Following on from this week's long read on AFV modularity, a short post on another modular approach at a lower scale, but with nonetheless interesting implications and options - Moog's RIwP modular turret.
RIwP (pronounced "rip" without the w) is a neat concept - a modular weapon station that is completely agnostic to what weapons and optics are fitted to it, as well as to what platform it is fitted. That doesn't immediately sound too exciting and at risk of being a marketing spin on just having options on the order form, but the key with RIwP is that the modular elements are quite tightly defined and so could be rapidly hot swapped in the field to responsively refit vehicles with weapon and sensor systems on a mission to mission basis, or where that might be a bit aspirational, offer a path to rapid upgrade and capability evolution at very minimal cost and complexity versus buying new turrets.
The core of it is the RIwP Common Cupola to which you then plug the major mission oriented components. The cupola does not penetrate the deck, reloadable from under armour and is reasonably space efficient with a 1 m ring diameter - in the Stryker application configured for MCWS it has allowed all roof hatches to remain accessible.
Weapons wise its normally a gun in the centre (plus coax if desired) with anti-tank guided missiles, anti-aircraft missiles, guided and unguided rockets and other launchers including tube launched UAS like the Coyote variously fitted to the sides. There have been some interesting configurations with a missile pod in the centre too, and we've seen directed energy weapons both in the centre station and as side mounts. Its fairly open to any reasonable combination.
The sensor suite can be swapped out too, generally for differing capabilities of sensor head at the front right of the turret, but other sensors can be fitted including hunter/killer configured dual sight heads when moving into larger weapon calibre configurations.
Survivability wise it is a STANAG 4569 Level 3 (7.62×51mm AP direct fire and 155 mm High Explosive at 60 m for fragmentation/blast). Its a relatively small and unmanned turret, so protection is relatively arbitrary - optics, exposed weapons and ammunition feeds will get damaged regardless of the turret's protection, so this is a perfectly good level to sit at.
Whilst the preferred platform is realistically a 6x6 AFV and upwards (and tracked equivalents of course), it can go on lighter vehicles, having been trialled down to an Oshkosh M-ATV. At lighter weights there will be limits on weapon fits and issues around roof reinforcement and rollover stability that would need to be considered and mitigated. They've actually tried it in quite a vast range of configuration and platform combinations, its at Technology Readiness Level 9 and has secured a few (mainly air defence) US contracts including Army CUAS, IM-SHORAD, Marine Air Defence Integrated System (MADIS) Increment 0.1 and Containerised Weapon Station - Heavy (CWS-H). It's also competing for the Stryker Medium Calibre Weapon System (MCWS) Enhancement programme.

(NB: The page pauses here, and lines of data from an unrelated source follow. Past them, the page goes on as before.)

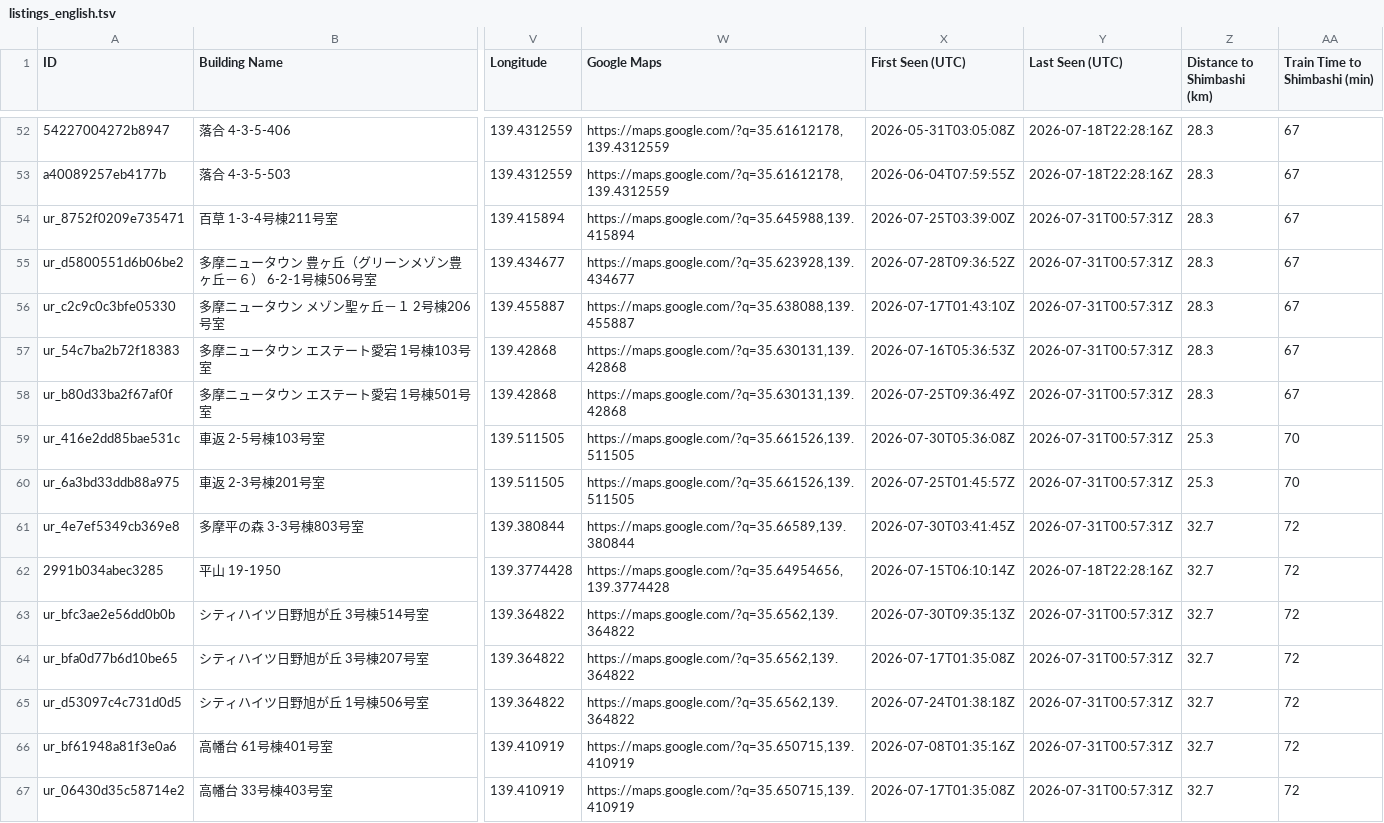
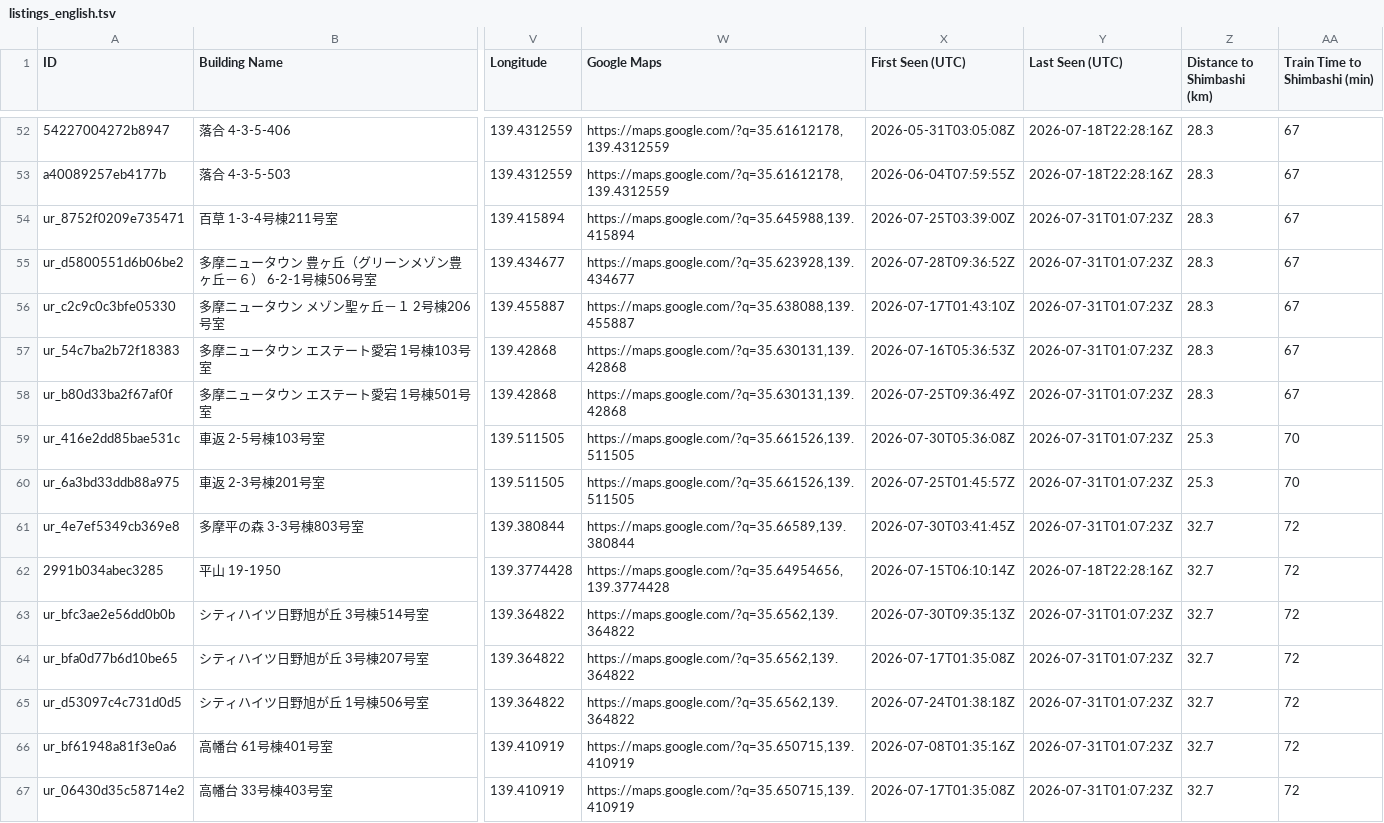
Before and after one commit to debarghadas411/JKK_UR_Tracker, a TSV file: data/listings_english.tsv, drawn as a sheet; only a part is shown, gaps mark what is left out; the diff covers the shown part only; the diff names each change by its address in the sheet, - before the commit and + after, or states it on an @@ line.

Commit message:
chore: update map and data [skip ci]

```diff
--- a/data/listings_english.tsv
+++ b/data/listings_english.tsv
-Y54:Y61 (Last Seen (UTC)): 2026-07-31T00:57:31Z
+Y54:Y61 (Last Seen (UTC)): 2026-07-31T01:07:23Z
-Y63:Y67 (Last Seen (UTC)): 2026-07-31T00:57:31Z
+Y63:Y67 (Last Seen (UTC)): 2026-07-31T01:07:23Z
```
Also changed, not shown: 91 edited cells elsewhere in this file, data/listings.tsv, 1 other file.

Back to the modularity - the sales pitch is you could hot swap in the field. Its a few minutes to remove and fit an alternate pod on the sides, and not much different to replace the sight heads. The broad theory was in an Army like the US Army with huge scale of resources, there is plenty of room for the many 'idle' (in an operational sense) solider at a base location to be leveraged to fit and adjust RIwPs for vehicles coming and going.
Realistically that wouldn't work with more resource constrained armies, and there is a reasonable argument that the real world appetite is unlikely to be there for this kind of approach, not least the carriage of many weapon systems and associated munitions that may or may not be needed or used.
More compelling to me is the far more real application for very easy 'plug and play' upgrades and the implications thereof. Just like my arguments for whole vehicle modularity on Boxer, RIwP would allow a force to procure the basic configuration they need cheaply and rapidly to start, and then very cheaply spiral in new and more specialist capabilities over time. If a force decides it needs an anti-air capability it will often procure all new platforms in most cases (ideally of the same base platform as something else they have, but UK and others are a prime example of tending to buy myriad bespoke fleets for each requirement).
With something like the RIwP approach, you instead buy a new weapon system that conforms to the RIwP requirements for electronic architecture and interfaces (which are GVA based) and has the straightforward RIwP mounting element on the side and then its available as an option to be fitted to any of the turrets you already have, you don't even need any new vehicles necessarily, or if you do its more of the same, not something new. As with the Boxer discussion, it opens you as a user to a lot more innovation from industry, and gives you a lot more agility and vastly lower risk and resource cost to obtain capabilities.
An interesting capability in all that espouses that same modular approach as Boxer does on a whole vehicle level, giving quite a lot of potential flexibility at an operational level (which like Boxer would probably not be realistically used much) but also opens a door to fast and cheap capability development and acquisition (which like Boxer would be hugely valuable and absolutely is a big benefit over other approaches).